A few weeks ago, I got an email from a guy who was interested in hiring me.
It took a few emails back and forth for me to figure out what his business was all about and what kind of help he needed. But once I understood, I realized that I wasn’t a good fit for him. It seemed pretty clear to me that he would be best served by an all-in-one marketing agency that could develop advertising campaigns, product packaging designs, etc. as well as content.
At this point, I had two options.
My first option was to just accept the job anyway… write up a copywriting proposal, maybe even subcontract out the parts I couldn’t do, and stretch to do a project that didn’t fit.
And this option was tempting, of course, because… money! Someone wants to give me money, and I happen to like receiving money. But it just didn’t feel right.
So I went with my second option, which was to be honest with him. I sent him an email explaining that while his project sounded great, I wasn’t the right person for the job, and I recommended a couple local agencies that I knew could do amazing work for him.
Now, if you’ve ever had to send an email like that, you know it’s kind of scary.
First of all, turning away a client who is eager to work with you feels, well… stupid. Even when you know it’s the right call. But the other thing I always fear is that the client will be disappointed in me. In this case, we had spent some time discussing this project via email, and I worried that he’d be pissed about all that “wasted” time.
So I have to admit I was pretty surprised when I received this response:
“Thank you for your honesty. I can tell you are really good at what you do. I too have to turn away business, which is a difficult decision. I appreciate you taking the time to consider our proposition. If I can be of any assistance to you in the future, please let me know.”
Did you catch that? Even though I had never actually worked with — or even directly spoken to! — this person, he said:
“I can tell you’re really good at what you do.”
How amazing is that?
He was making an assumption about my skill based on nothing but my confidence in my own brand and my straightforward communication.
This is the power of saying “no,” people! This is the power of defining what your business does and doesn’t do, who it is and isn’t for, and then really owning it by communicating it clearly.
The outcome is a level of trust and respect that you don’t get if you just say “sure” to every little thing that comes along. The outcome is more time to do the work you’re best at and enjoy most. And in this case, the best outcome was a feeling of pride that I stood up for myself to make the decision that was best for both my business and his.

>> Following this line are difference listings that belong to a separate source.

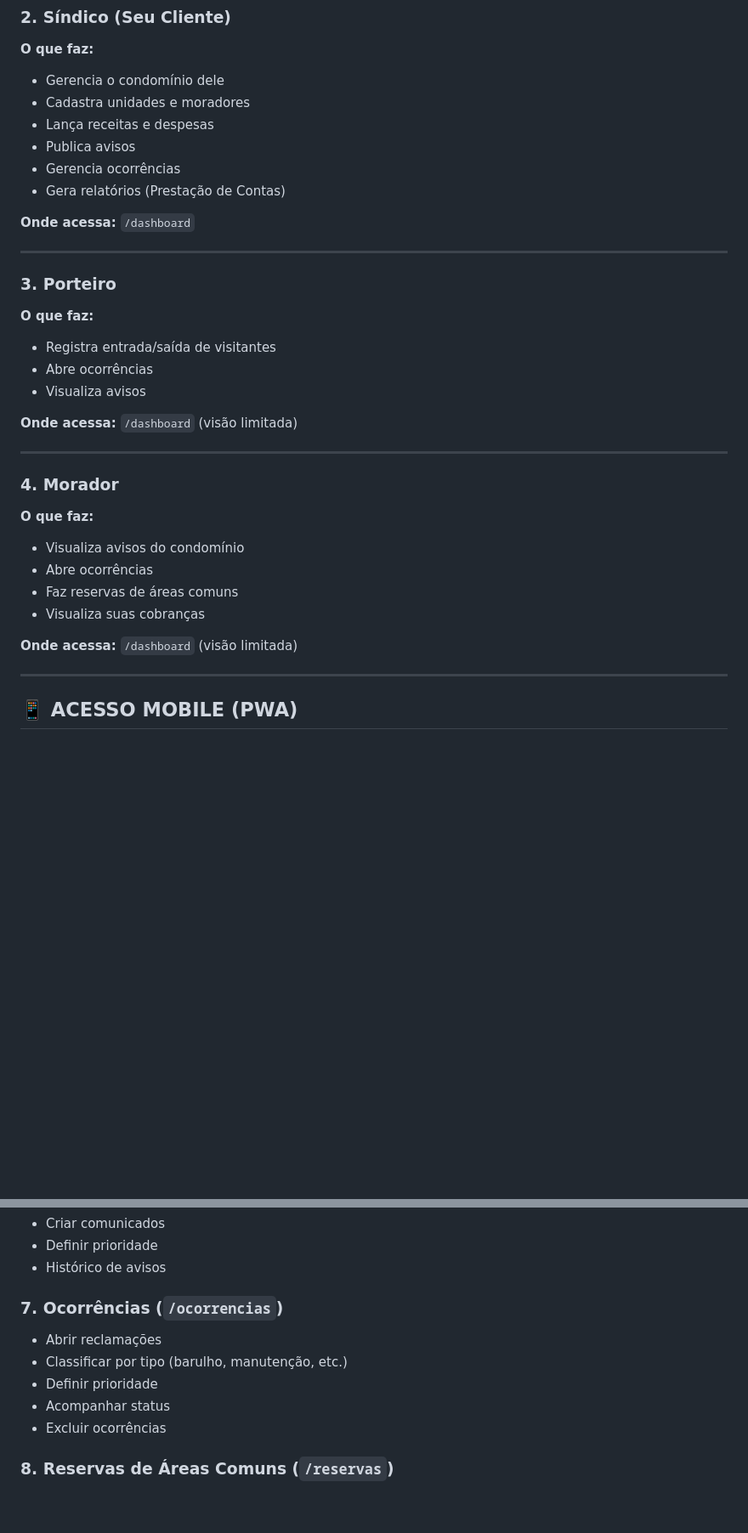
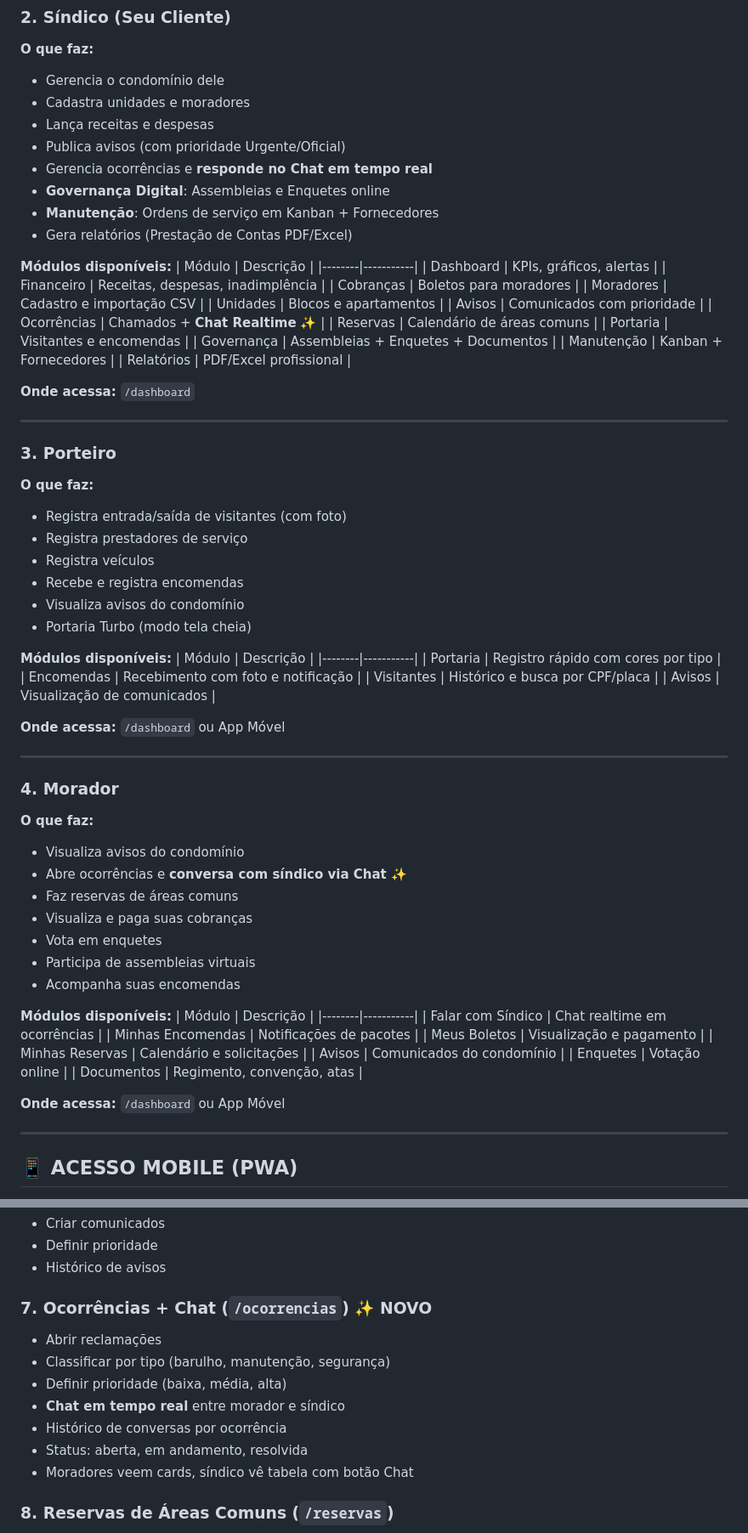
Before and after one commit to robsonodex/condominio-facil, a Markdown page: MANUAL_COMPLETO.md, 2 parts joined by grey strips. Shown at 85% size. GitHub-like rendering; blank space fills up the shorter version.

Commit message:
docs: Atualizar manual v8.1 com chat morador-sindico e add-ons

```diff
--- a/MANUAL_COMPLETO.md
+++ b/MANUAL_COMPLETO.md
@@ -96,9 +96,27 @@ O **Condomínio Fácil** é uma plataforma SaaS (Software como Serviço) **100%
 - Gerencia o condomínio dele
 - Cadastra unidades e moradores
 - Lança receitas e despesas
-- Publica avisos
-- Gerencia ocorrências
-- Gera relatórios (Prestação de Contas)
+- Publica avisos (com prioridade Urgente/Oficial)
+- Gerencia ocorrências e **responde no Chat em tempo real**
+- **Governança Digital**: Assembleias e Enquetes online
+- **Manutenção**: Ordens de serviço em Kanban + Fornecedores
+- Gera relatórios (Prestação de Contas PDF/Excel)
+
+**Módulos disponíveis:**
+| Módulo | Descrição |
+|--------|-----------|
+| Dashboard | KPIs, gráficos, alertas |
+| Financeiro | Receitas, despesas, inadimplência |
+| Cobranças | Boletos para moradores |
+| Moradores | Cadastro e importação CSV |
+| Unidades | Blocos e apartamentos |
+| Avisos | Comunicados com prioridade |
+| Ocorrências | Chamados + **Chat Realtime** ✨ |
+| Reservas | Calendário de áreas comuns |
+| Portaria | Visitantes e encomendas |
+| Governança | Assembleias + Enquetes + Documentos |
+| Manutenção | Kanban + Fornecedores |
+| Relatórios | PDF/Excel profissional |
 
 **Onde acessa:** `/dashboard`
 
@@ -107,11 +125,22 @@ O **Condomínio Fácil** é uma plataforma SaaS (Software como Serviço) **100%
 ### 3. Porteiro
 
 **O que faz:**
-- Registra entrada/saída de visitantes
-- Abre ocorrências
-- Visualiza avisos
+- Registra entrada/saída de visitantes (com foto)
+- Registra prestadores de serviço
+- Registra veículos
+- Recebe e registra encomendas
+- Visualiza avisos do condomínio
+- Portaria Turbo (modo tela cheia)
 
-**Onde acessa:** `/dashboard` (visão limitada)
+**Módulos disponíveis:**
+| Módulo | Descrição |
+|--------|-----------|
+| Portaria | Registro rápido com cores por tipo |
+| Encomendas | Recebimento com foto e notificação |
+| Visitantes | Histórico e busca por CPF/placa |
+| Avisos | Visualização de comunicados |
+
+**Onde acessa:** `/dashboard` ou App Móvel
 
 ---
 
@@ -119,11 +148,25 @@ O **Condomínio Fácil** é uma plataforma SaaS (Software como Serviço) **100%
 
 **O que faz:**
 - Visualiza avisos do condomínio
-- Abre ocorrências
+- Abre ocorrências e **conversa com síndico via Chat** ✨
 - Faz reservas de áreas comuns
-- Visualiza suas cobranças
+- Visualiza e paga suas cobranças
+- Vota em enquetes
+- Participa de assembleias virtuais
+- Acompanha suas encomendas
 
-**Onde acessa:** `/dashboard` (visão limitada)
+**Módulos disponíveis:**
+| Módulo | Descrição |
+|--------|-----------|
+| Falar com Síndico | Chat realtime em ocorrências |
+| Minhas Encomendas | Notificações de pacotes |
+| Meus Boletos | Visualização e pagamento |
+| Minhas Reservas | Calendário e solicitações |
+| Avisos | Comunicados do condomínio |
+| Enquetes | Votação online |
+| Documentos | Regimento, convenção, atas |
+
+**Onde acessa:** `/dashboard` ou App Móvel
 
 ---
 
@@ -193,12 +236,14 @@ PWA (Progressive Web App) é uma tecnologia que permite **instalar o site como s
 - Definir prioridade
 - Histórico de avisos
 
-### 7. Ocorrências (`/ocorrencias`)
+### 7. Ocorrências + Chat (`/ocorrencias`) ✨ NOVO
 - Abrir reclamações
-- Classificar por tipo (barulho, manutenção, etc.)
-- Definir prioridade
-- Acompanhar status
-- Excluir ocorrências
+- Classificar por tipo (barulho, manutenção, segurança)
+- Definir prioridade (baixa, média, alta)
+- **Chat em tempo real** entre morador e síndico
+- Histórico de conversas por ocorrência
+- Status: aberta, em andamento, resolvida
+- Moradores veem cards, síndico vê tabela com botão Chat
 
 ### 8. Reservas de Áreas Comuns (`/reservas`)
 - Calendário interativo mensal
```
Also changed, not shown: other parts of MANUAL_COMPLETO.md (+65 -11 lines).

If you find yourself accepting any project that comes along — even the ones you know aren’t a great fit — let’s work together on defining your brand in a way that makes it clearer, both to you and your clients, when you should say “no.”